What Is Electric Shock Drowning  (ESD)

Electric Shock Drowning occurs when an electric current of sufficient magnitude leaks into the water and a victim in the water (human or animal) encounters the resulting electric field. The water-borne current produces voltage gradients in the water that can be very dangerous. A voltage gradient of sufficient strength can produce enough through-body current to paralyze skeletal muscles, leading to drowning. ESD is also used to describe other in-water, electrically induced deaths including death by electrocution where the victim makes direct contact with electrically energized metals while in the water.

Electric Shock Drowning is unique to freshwater environments, such as inland lakes, rivers, pools, ponds, etc. It is unlikely that an ESD event would occur in salt water environments, such as coastal waters, although direct contact can still result in electrocution.

Deadly current leaks can, depending on magnitude, paralyze the limbs, incapacitate the lungs, or cause the heart to stop pumping blood (ventricular fibrillation).

The amount of current required to kill a victim (humans or pets) can be very minimal. As little as 10 milliamperes through the body can cause muscular paralysis.

In the marina environment, these current leaks can be caused by an electrical fault in the dock equipment or wiring, your own boat's equipment or wiring, a nearby boat's equipment or wiring, or some other electrical source. Electrically-powered boat lifts, dock lighting, receptacle outlets, and submerged irrigation pumps are just some of the other possible sources of current leaks. There is a genuine cause for concern and caution wherever shore-based AC power is utilized near a body of water, large or small.

It is possible to detect these dangerous water leakage currents and voltage gradients with appropriate test equipment.

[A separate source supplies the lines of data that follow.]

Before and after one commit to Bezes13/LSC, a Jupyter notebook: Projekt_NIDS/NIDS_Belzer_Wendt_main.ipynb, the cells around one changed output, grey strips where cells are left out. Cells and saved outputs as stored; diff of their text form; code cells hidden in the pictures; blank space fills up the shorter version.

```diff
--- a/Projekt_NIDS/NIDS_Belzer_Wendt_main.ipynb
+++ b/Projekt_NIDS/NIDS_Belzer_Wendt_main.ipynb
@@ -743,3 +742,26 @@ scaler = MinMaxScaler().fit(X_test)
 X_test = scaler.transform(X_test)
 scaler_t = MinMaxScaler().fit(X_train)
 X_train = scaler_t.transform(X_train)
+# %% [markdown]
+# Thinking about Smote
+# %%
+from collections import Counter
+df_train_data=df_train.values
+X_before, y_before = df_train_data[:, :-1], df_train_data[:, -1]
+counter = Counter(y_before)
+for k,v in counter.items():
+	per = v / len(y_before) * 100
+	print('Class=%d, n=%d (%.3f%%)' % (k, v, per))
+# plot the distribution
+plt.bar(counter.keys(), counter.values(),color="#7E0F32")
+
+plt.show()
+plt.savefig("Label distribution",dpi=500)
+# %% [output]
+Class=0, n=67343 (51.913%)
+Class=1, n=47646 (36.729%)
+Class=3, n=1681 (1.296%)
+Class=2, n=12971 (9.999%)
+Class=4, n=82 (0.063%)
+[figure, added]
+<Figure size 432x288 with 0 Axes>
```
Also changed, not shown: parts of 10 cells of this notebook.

Once detected, the cause can be isolated and then corrected.

Installation, alteration or repair of electrical wiring should be entrusted only to qualified, licensed electricians for shore-based equipment and wiring, and to an ABYC certified marine electrician or technician for watercraft equipment and wiring.

Click the Back arrow to return to the previous page.